What in the world was the L.A. Times thinking?
Andre Ethier, the National League leader in batting average, home runs and RBIs and baseball’s MVP of the young season, suffers a fractured finger on his right hand that takes him out of the lineup, and it doesn’t even merit a major headline in the Sunday newspaper?
Turns out, it isn’t even the angle on the game story that appears on page eight. The regular beat writer was off, and Jim Peltz, the back-up beat writer, is a solid professional who does a good job. But this isn’t a writing mistake as much as an editing mistake.
Where were the guys on the desk when this broke? It happened in batting practice, so it wasn’t a deadline thing. There was plenty of time to make a judgment on the story.
Somebody just made the wrong one. It is difficult to believe that this story came in on the Times computers and one or more editors read it, and somebody didn’t say: “Hey, wait a minute. The Dodgers’ best player just broke his finger and could be out indefinitely. Shouldn’t that be higher up in the story? Shouldn’t that be a major headline on page one, not a small mention five paragraphs into the story on page eight?”
As a former longtime newspaperman myself, I don’t make it a habit to criticize other newspapers, especially ones I worked at briefly. I wrote the Angels blog for the Times last year.
But this is a mistake that is difficult to overlook. Ethier has been more like Andre The Giant for the Dodgers so far. He is having a breakthrough season, one that could make him the newest superstar in town.

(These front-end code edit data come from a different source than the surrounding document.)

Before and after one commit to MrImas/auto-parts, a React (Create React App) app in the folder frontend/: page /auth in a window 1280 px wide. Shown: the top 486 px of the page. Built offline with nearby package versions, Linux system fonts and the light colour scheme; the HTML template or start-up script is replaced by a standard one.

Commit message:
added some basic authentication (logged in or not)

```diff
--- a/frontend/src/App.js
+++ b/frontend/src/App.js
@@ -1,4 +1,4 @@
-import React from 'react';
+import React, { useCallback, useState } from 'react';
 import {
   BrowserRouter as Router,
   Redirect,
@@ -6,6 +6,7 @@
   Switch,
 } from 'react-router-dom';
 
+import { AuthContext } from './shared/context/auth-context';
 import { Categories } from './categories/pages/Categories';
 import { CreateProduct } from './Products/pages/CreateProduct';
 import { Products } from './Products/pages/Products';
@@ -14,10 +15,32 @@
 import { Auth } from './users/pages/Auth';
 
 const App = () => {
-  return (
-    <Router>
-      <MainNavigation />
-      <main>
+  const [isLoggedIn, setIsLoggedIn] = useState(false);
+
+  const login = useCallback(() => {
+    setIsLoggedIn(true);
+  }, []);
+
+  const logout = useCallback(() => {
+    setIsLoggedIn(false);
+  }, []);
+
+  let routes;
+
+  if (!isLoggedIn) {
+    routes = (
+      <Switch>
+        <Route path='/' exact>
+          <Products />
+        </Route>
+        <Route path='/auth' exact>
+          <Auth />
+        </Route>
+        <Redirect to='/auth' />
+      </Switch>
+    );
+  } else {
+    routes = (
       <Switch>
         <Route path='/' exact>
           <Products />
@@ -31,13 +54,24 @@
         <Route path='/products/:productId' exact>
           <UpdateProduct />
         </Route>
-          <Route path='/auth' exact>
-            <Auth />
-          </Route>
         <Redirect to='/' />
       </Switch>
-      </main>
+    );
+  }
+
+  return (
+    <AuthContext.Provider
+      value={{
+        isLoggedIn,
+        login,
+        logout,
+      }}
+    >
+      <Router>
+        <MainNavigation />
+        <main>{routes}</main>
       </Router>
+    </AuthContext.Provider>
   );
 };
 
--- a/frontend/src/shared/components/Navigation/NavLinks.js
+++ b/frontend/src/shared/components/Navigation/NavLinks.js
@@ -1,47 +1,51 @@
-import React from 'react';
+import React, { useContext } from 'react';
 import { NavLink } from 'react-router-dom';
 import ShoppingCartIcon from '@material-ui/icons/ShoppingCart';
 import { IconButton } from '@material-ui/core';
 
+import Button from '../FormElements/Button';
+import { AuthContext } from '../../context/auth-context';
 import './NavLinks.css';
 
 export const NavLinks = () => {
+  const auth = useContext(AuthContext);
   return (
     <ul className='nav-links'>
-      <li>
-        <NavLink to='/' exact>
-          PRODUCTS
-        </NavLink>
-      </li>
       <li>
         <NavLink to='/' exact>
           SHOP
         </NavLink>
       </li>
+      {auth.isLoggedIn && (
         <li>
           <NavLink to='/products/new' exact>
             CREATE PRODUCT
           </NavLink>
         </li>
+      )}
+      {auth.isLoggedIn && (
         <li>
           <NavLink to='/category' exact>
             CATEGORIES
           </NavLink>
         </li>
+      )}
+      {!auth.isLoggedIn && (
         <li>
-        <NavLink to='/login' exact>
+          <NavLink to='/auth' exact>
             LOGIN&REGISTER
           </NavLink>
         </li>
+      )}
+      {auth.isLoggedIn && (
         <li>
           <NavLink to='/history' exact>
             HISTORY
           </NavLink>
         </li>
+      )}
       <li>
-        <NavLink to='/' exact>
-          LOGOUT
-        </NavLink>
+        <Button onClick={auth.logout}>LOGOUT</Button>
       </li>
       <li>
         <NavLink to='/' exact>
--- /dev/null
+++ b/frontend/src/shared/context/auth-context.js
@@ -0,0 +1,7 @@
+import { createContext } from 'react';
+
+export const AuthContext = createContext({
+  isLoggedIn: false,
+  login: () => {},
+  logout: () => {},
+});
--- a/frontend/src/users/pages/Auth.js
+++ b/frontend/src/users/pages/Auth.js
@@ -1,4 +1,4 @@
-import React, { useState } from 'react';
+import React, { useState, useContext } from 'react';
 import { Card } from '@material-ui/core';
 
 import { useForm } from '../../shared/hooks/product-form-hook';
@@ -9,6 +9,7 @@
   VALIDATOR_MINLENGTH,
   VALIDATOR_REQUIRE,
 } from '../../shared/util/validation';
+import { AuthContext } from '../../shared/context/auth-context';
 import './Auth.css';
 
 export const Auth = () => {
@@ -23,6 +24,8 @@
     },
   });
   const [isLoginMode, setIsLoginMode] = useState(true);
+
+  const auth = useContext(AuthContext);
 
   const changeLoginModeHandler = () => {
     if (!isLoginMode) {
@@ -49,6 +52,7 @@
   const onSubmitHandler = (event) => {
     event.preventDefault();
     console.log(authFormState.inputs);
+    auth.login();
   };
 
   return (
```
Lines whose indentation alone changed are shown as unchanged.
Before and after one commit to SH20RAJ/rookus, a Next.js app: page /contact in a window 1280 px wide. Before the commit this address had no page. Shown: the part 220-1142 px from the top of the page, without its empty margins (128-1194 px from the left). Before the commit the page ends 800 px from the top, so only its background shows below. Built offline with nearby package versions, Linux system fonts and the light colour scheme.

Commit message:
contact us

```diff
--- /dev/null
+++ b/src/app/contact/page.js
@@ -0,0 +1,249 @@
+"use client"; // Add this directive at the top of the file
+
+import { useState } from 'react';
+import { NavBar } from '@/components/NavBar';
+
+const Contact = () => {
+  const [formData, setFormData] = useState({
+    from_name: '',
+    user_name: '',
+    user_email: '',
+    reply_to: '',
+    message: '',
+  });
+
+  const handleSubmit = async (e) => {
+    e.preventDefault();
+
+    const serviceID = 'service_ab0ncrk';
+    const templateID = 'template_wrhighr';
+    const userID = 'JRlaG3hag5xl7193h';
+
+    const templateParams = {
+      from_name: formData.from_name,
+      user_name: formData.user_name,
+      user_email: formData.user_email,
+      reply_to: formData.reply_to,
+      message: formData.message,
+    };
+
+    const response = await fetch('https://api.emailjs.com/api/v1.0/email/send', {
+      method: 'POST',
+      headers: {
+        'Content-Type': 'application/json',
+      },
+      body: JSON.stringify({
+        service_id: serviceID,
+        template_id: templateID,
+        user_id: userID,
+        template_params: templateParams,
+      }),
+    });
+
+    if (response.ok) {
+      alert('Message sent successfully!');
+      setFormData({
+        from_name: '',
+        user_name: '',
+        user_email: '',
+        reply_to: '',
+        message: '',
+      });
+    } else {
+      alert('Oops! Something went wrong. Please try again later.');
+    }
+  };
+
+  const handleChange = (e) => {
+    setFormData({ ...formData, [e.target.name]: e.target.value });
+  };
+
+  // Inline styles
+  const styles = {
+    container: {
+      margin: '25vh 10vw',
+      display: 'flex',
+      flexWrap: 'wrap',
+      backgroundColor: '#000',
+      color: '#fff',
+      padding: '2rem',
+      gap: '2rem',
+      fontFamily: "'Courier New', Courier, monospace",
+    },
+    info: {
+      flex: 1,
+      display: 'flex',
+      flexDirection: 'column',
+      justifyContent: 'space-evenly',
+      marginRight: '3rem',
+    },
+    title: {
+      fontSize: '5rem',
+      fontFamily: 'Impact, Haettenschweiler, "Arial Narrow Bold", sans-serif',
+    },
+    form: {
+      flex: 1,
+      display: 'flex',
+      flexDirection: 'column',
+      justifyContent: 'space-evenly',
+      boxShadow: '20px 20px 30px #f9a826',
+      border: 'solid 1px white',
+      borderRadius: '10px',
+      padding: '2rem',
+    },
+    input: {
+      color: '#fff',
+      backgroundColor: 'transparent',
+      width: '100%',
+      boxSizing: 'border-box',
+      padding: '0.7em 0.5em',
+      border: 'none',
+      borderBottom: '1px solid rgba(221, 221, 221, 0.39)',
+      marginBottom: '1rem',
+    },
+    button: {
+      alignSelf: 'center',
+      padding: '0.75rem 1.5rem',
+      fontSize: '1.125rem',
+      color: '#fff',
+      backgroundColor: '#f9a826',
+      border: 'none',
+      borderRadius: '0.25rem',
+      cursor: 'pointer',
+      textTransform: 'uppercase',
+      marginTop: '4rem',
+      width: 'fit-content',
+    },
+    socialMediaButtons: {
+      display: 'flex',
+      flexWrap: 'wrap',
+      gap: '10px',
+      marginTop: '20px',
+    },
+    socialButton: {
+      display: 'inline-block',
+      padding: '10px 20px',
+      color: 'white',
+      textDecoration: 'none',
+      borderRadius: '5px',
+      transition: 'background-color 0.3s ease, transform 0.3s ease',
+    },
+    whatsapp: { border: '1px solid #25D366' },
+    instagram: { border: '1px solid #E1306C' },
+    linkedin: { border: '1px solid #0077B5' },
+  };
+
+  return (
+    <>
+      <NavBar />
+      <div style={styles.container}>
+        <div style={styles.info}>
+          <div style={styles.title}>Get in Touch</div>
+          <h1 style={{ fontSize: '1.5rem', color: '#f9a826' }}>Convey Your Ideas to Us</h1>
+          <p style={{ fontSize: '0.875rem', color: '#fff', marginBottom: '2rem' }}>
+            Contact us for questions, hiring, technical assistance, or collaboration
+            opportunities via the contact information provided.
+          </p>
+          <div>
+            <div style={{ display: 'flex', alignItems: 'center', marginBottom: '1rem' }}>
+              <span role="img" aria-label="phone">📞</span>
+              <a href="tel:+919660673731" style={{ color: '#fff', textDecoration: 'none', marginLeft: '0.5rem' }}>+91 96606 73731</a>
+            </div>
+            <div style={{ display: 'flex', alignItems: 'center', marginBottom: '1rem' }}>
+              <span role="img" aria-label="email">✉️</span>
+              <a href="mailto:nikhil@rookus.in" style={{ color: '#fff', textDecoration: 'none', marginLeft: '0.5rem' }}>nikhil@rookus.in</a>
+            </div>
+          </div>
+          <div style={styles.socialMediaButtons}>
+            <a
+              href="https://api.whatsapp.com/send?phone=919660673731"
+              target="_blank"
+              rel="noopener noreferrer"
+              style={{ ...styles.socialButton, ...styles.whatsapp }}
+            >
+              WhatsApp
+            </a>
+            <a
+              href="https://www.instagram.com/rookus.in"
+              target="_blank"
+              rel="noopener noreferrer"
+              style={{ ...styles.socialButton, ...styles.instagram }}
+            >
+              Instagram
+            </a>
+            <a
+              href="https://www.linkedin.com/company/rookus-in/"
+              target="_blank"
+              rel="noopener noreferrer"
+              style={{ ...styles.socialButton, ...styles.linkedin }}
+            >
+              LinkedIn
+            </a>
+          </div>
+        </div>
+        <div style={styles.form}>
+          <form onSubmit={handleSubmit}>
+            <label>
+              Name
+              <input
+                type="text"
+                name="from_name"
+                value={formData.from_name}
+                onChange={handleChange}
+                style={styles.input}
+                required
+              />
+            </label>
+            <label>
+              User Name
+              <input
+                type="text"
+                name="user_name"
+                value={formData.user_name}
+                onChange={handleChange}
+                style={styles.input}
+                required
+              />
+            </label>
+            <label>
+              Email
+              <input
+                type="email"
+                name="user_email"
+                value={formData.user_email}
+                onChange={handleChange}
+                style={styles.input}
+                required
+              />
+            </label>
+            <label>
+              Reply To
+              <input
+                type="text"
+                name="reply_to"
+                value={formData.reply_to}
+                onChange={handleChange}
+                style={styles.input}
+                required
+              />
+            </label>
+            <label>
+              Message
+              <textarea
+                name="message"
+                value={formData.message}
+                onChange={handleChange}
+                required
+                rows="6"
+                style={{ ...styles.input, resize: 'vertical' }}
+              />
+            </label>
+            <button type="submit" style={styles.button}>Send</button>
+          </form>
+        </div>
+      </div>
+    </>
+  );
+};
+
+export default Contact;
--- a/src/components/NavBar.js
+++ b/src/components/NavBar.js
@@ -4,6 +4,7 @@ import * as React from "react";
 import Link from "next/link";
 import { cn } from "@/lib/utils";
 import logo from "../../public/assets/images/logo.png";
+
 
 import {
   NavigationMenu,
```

The club has been on a hot streak much like his recently, and at the very least, this injury takes much of the wind out of their billowing blue sails.
Finger injuries can be tricky. This apparently involves his pinkie, but he already has admitted it was affecting the way he holds the bat. So even if they try to cushion it or something, the fracture could be an ongoing problem.
Either way, this is a major story. I know the Lakers are the only thing that is supposed to matter right now, but never underestimate L.A.’s love affair with the Dodgers. It runs strong and deep, with a history and tradition that surpasses even that of Kobe and the guys.
Journalistically, for the Times to practically ignore a story of this magnitude involving the Dodgers’ biggest star is almost unconscionable.
— Steve Bisheff